[What is needed] Only the pictures should be left out; write out all other data exactly.

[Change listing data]
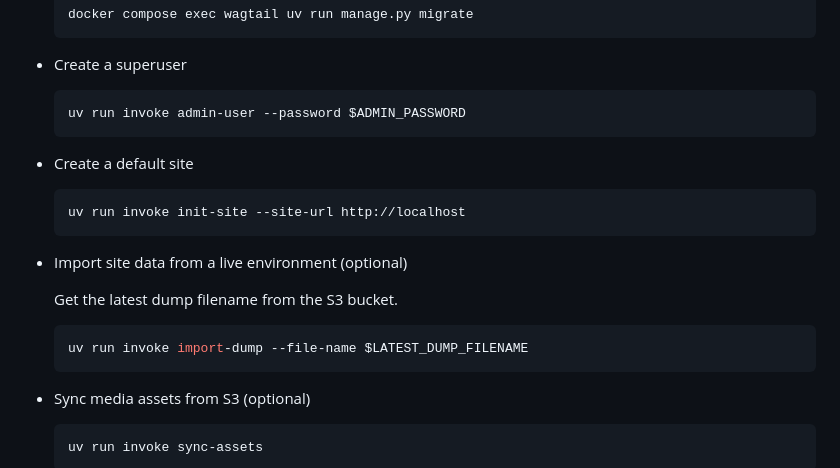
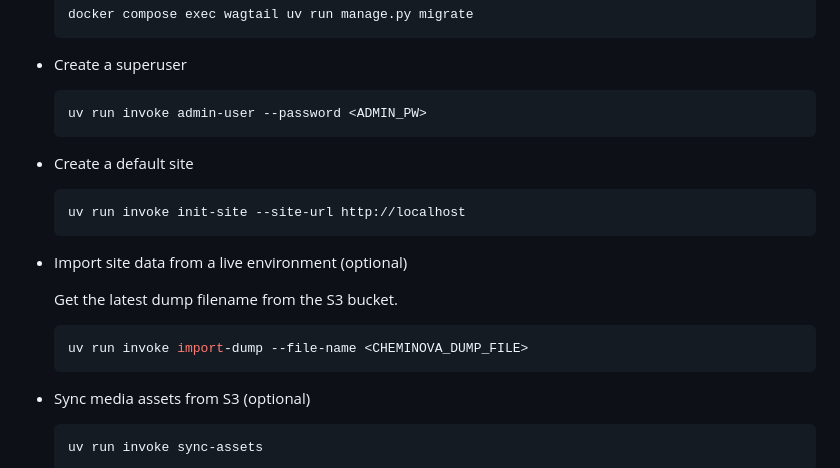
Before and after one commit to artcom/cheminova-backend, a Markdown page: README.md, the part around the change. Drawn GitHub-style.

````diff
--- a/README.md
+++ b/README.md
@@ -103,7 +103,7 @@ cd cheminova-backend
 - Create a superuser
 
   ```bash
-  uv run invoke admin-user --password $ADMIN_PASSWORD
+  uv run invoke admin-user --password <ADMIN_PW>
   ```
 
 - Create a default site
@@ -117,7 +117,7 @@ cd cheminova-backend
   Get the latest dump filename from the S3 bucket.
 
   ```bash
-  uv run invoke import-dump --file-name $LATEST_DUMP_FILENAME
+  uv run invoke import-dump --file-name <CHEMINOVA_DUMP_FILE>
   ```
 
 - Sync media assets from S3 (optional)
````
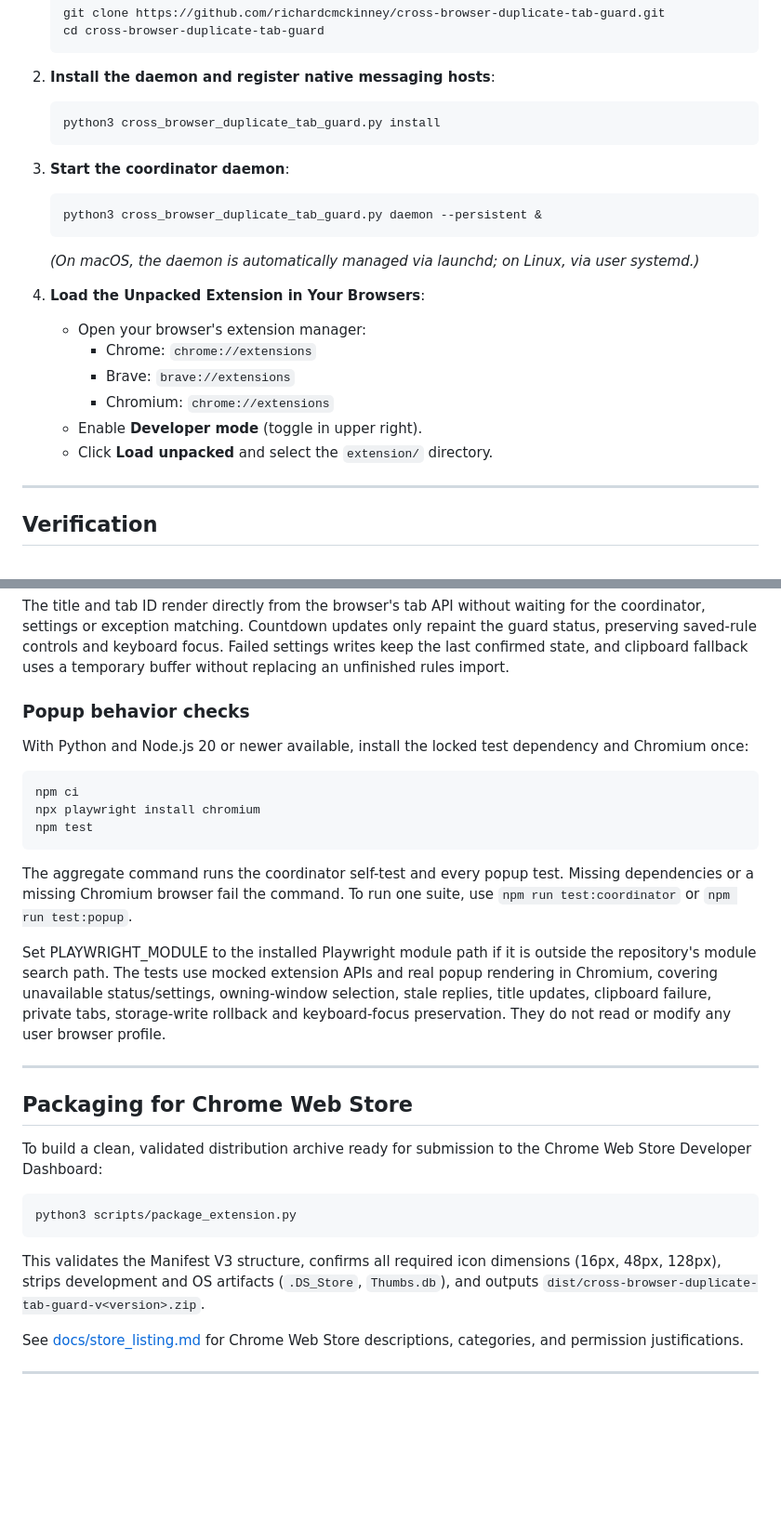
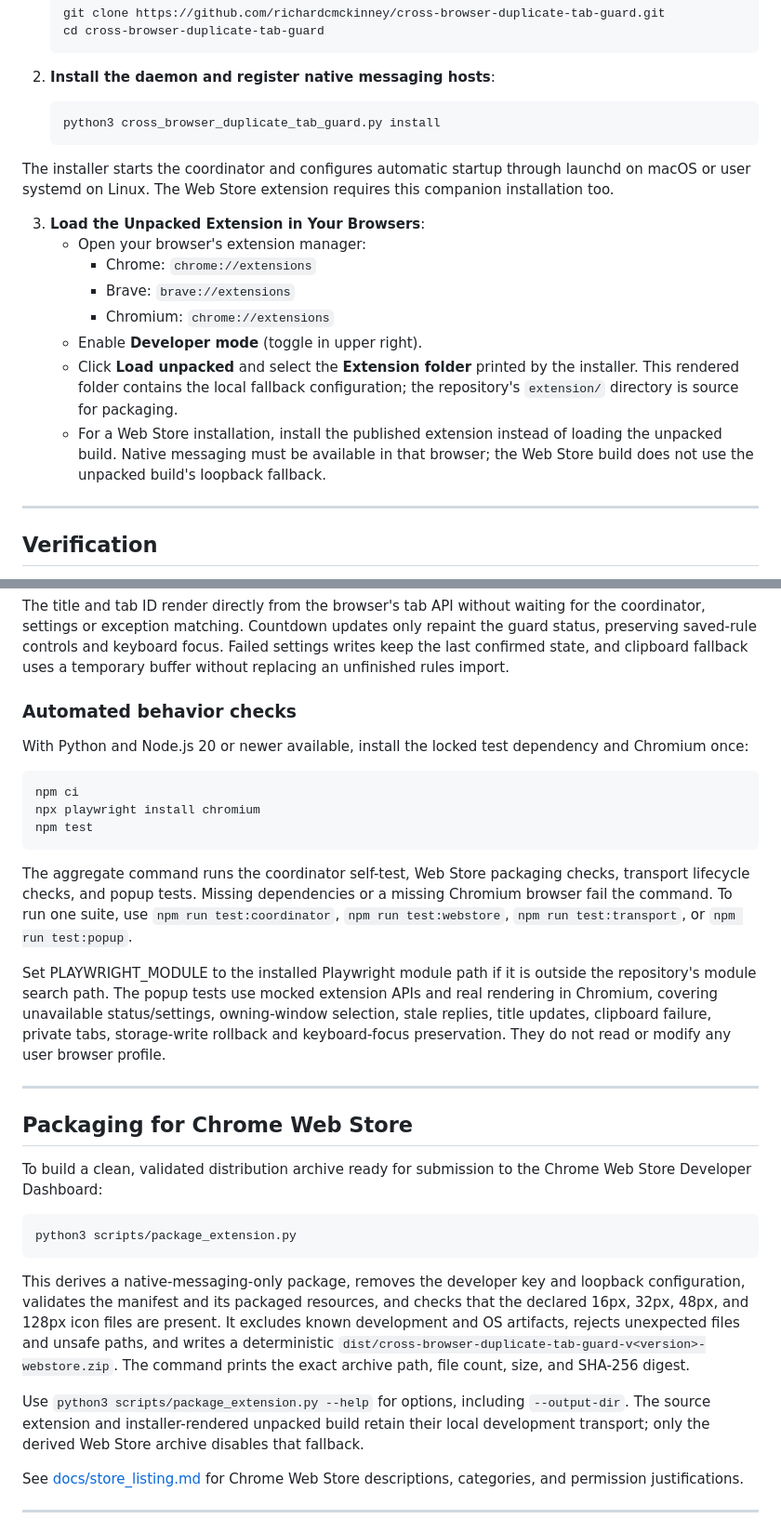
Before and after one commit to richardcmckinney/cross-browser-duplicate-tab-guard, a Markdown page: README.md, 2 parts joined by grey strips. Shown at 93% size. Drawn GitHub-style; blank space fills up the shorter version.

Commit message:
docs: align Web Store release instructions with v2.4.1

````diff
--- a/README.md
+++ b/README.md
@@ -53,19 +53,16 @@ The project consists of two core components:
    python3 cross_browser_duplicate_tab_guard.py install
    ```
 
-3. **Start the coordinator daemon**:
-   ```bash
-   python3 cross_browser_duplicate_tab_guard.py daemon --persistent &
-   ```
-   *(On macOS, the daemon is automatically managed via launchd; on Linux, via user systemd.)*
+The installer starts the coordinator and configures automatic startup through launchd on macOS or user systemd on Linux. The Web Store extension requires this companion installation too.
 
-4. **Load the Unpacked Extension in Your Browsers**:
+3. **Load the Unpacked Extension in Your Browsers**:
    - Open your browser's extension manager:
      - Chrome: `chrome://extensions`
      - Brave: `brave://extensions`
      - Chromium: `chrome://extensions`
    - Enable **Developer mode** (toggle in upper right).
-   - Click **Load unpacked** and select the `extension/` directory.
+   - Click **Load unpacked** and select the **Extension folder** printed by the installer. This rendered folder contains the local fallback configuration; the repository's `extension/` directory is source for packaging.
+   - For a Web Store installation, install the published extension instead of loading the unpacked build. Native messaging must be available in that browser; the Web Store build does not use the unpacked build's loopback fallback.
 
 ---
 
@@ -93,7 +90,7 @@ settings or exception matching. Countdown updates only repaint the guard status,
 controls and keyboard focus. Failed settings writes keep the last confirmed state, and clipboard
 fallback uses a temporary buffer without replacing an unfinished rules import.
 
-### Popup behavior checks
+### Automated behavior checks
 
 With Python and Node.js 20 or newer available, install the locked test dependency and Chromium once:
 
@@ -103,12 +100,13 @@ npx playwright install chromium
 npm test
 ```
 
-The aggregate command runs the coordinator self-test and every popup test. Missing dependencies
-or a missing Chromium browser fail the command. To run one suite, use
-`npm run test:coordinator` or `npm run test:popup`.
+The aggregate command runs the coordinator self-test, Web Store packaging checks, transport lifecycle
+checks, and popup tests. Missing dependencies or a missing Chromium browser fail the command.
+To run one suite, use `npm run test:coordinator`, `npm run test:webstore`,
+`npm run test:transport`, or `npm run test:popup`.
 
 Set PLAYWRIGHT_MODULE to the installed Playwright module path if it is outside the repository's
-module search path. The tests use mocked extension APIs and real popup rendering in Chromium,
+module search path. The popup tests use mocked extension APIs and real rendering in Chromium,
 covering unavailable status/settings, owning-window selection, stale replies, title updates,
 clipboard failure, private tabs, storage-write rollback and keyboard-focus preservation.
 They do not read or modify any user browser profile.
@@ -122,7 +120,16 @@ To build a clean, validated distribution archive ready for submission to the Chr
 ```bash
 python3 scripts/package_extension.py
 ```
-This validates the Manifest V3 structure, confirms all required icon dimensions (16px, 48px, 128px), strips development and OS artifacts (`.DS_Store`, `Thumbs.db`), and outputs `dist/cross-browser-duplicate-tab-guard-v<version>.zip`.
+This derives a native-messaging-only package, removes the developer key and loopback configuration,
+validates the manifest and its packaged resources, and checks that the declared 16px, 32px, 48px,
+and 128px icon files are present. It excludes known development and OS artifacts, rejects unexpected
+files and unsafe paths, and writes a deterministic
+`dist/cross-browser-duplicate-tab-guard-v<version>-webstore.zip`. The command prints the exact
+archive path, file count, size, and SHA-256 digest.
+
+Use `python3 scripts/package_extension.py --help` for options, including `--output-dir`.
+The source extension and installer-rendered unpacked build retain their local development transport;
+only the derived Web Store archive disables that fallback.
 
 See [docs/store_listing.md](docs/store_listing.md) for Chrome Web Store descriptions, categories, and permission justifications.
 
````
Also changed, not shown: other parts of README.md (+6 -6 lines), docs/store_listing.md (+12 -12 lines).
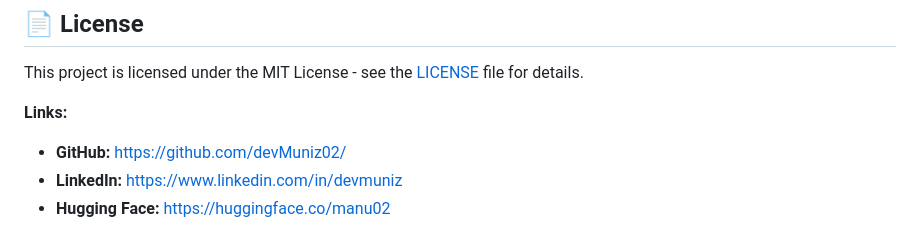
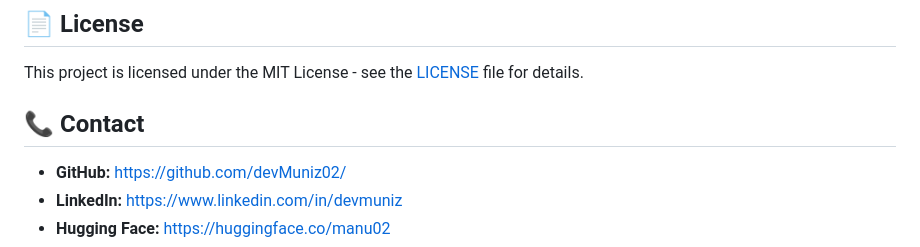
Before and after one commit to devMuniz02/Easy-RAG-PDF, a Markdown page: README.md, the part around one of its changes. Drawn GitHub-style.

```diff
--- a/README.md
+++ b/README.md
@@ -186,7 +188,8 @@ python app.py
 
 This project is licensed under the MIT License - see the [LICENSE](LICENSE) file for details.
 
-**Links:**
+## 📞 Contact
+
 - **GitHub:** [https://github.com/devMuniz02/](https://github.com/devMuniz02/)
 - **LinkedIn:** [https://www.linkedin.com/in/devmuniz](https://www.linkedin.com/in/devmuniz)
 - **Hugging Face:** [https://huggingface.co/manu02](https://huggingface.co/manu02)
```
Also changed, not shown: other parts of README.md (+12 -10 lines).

[Answer box]
Before and after one commit to artcom/cheminova-backend, a Markdown page: README.md, the part around the change. Drawn GitHub-style.

````diff
--- a/README.md
+++ b/README.md
@@ -103,7 +103,7 @@ cd cheminova-backend
 - Create a superuser
 
   ```bash
-  uv run invoke admin-user --password $ADMIN_PASSWORD
+  uv run invoke admin-user --password <ADMIN_PW>
   ```
 
 - Create a default site
@@ -117,7 +117,7 @@ cd cheminova-backend
   Get the latest dump filename from the S3 bucket.
 
   ```bash
-  uv run invoke import-dump --file-name $LATEST_DUMP_FILENAME
+  uv run invoke import-dump --file-name <CHEMINOVA_DUMP_FILE>
   ```
 
 - Sync media assets from S3 (optional)
````
Before and after one commit to richardcmckinney/cross-browser-duplicate-tab-guard, a Markdown page: README.md, 2 parts joined by grey strips. Shown at 93% size. Drawn GitHub-style; blank space fills up the shorter version.

Commit message:
docs: align Web Store release instructions with v2.4.1

````diff
--- a/README.md
+++ b/README.md
@@ -53,19 +53,16 @@ The project consists of two core components:
    python3 cross_browser_duplicate_tab_guard.py install
    ```
 
-3. **Start the coordinator daemon**:
-   ```bash
-   python3 cross_browser_duplicate_tab_guard.py daemon --persistent &
-   ```
-   *(On macOS, the daemon is automatically managed via launchd; on Linux, via user systemd.)*
+The installer starts the coordinator and configures automatic startup through launchd on macOS or user systemd on Linux. The Web Store extension requires this companion installation too.
 
-4. **Load the Unpacked Extension in Your Browsers**:
+3. **Load the Unpacked Extension in Your Browsers**:
    - Open your browser's extension manager:
      - Chrome: `chrome://extensions`
      - Brave: `brave://extensions`
      - Chromium: `chrome://extensions`
    - Enable **Developer mode** (toggle in upper right).
-   - Click **Load unpacked** and select the `extension/` directory.
+   - Click **Load unpacked** and select the **Extension folder** printed by the installer. This rendered folder contains the local fallback configuration; the repository's `extension/` directory is source for packaging.
+   - For a Web Store installation, install the published extension instead of loading the unpacked build. Native messaging must be available in that browser; the Web Store build does not use the unpacked build's loopback fallback.
 
 ---
 
@@ -93,7 +90,7 @@ settings or exception matching. Countdown updates only repaint the guard status,
 controls and keyboard focus. Failed settings writes keep the last confirmed state, and clipboard
 fallback uses a temporary buffer without replacing an unfinished rules import.
 
-### Popup behavior checks
+### Automated behavior checks
 
 With Python and Node.js 20 or newer available, install the locked test dependency and Chromium once:
 
@@ -103,12 +100,13 @@ npx playwright install chromium
 npm test
 ```
 
-The aggregate command runs the coordinator self-test and every popup test. Missing dependencies
-or a missing Chromium browser fail the command. To run one suite, use
-`npm run test:coordinator` or `npm run test:popup`.
+The aggregate command runs the coordinator self-test, Web Store packaging checks, transport lifecycle
+checks, and popup tests. Missing dependencies or a missing Chromium browser fail the command.
+To run one suite, use `npm run test:coordinator`, `npm run test:webstore`,
+`npm run test:transport`, or `npm run test:popup`.
 
 Set PLAYWRIGHT_MODULE to the installed Playwright module path if it is outside the repository's
-module search path. The tests use mocked extension APIs and real popup rendering in Chromium,
+module search path. The popup tests use mocked extension APIs and real rendering in Chromium,
 covering unavailable status/settings, owning-window selection, stale replies, title updates,
 clipboard failure, private tabs, storage-write rollback and keyboard-focus preservation.
 They do not read or modify any user browser profile.
@@ -122,7 +120,16 @@ To build a clean, validated distribution archive ready for submission to the Chr
 ```bash
 python3 scripts/package_extension.py
 ```
-This validates the Manifest V3 structure, confirms all required icon dimensions (16px, 48px, 128px), strips development and OS artifacts (`.DS_Store`, `Thumbs.db`), and outputs `dist/cross-browser-duplicate-tab-guard-v<version>.zip`.
+This derives a native-messaging-only package, removes the developer key and loopback configuration,
+validates the manifest and its packaged resources, and checks that the declared 16px, 32px, 48px,
+and 128px icon files are present. It excludes known development and OS artifacts, rejects unexpected
+files and unsafe paths, and writes a deterministic
+`dist/cross-browser-duplicate-tab-guard-v<version>-webstore.zip`. The command prints the exact
+archive path, file count, size, and SHA-256 digest.
+
+Use `python3 scripts/package_extension.py --help` for options, including `--output-dir`.
+The source extension and installer-rendered unpacked build retain their local development transport;
+only the derived Web Store archive disables that fallback.
 
 See [docs/store_listing.md](docs/store_listing.md) for Chrome Web Store descriptions, categories, and permission justifications.
 
````
Also changed, not shown: other parts of README.md (+6 -6 lines), docs/store_listing.md (+12 -12 lines).
Before and after one commit to devMuniz02/Easy-RAG-PDF, a Markdown page: README.md, the part around one of its changes. Drawn GitHub-style.

```diff
--- a/README.md
+++ b/README.md
@@ -186,7 +188,8 @@ python app.py
 
 This project is licensed under the MIT License - see the [LICENSE](LICENSE) file for details.
 
-**Links:**
+## 📞 Contact
+
 - **GitHub:** [https://github.com/devMuniz02/](https://github.com/devMuniz02/)
 - **LinkedIn:** [https://www.linkedin.com/in/devmuniz](https://www.linkedin.com/in/devmuniz)
 - **Hugging Face:** [https://huggingface.co/manu02](https://huggingface.co/manu02)
```
Also changed, not shown: other parts of README.md (+12 -10 lines).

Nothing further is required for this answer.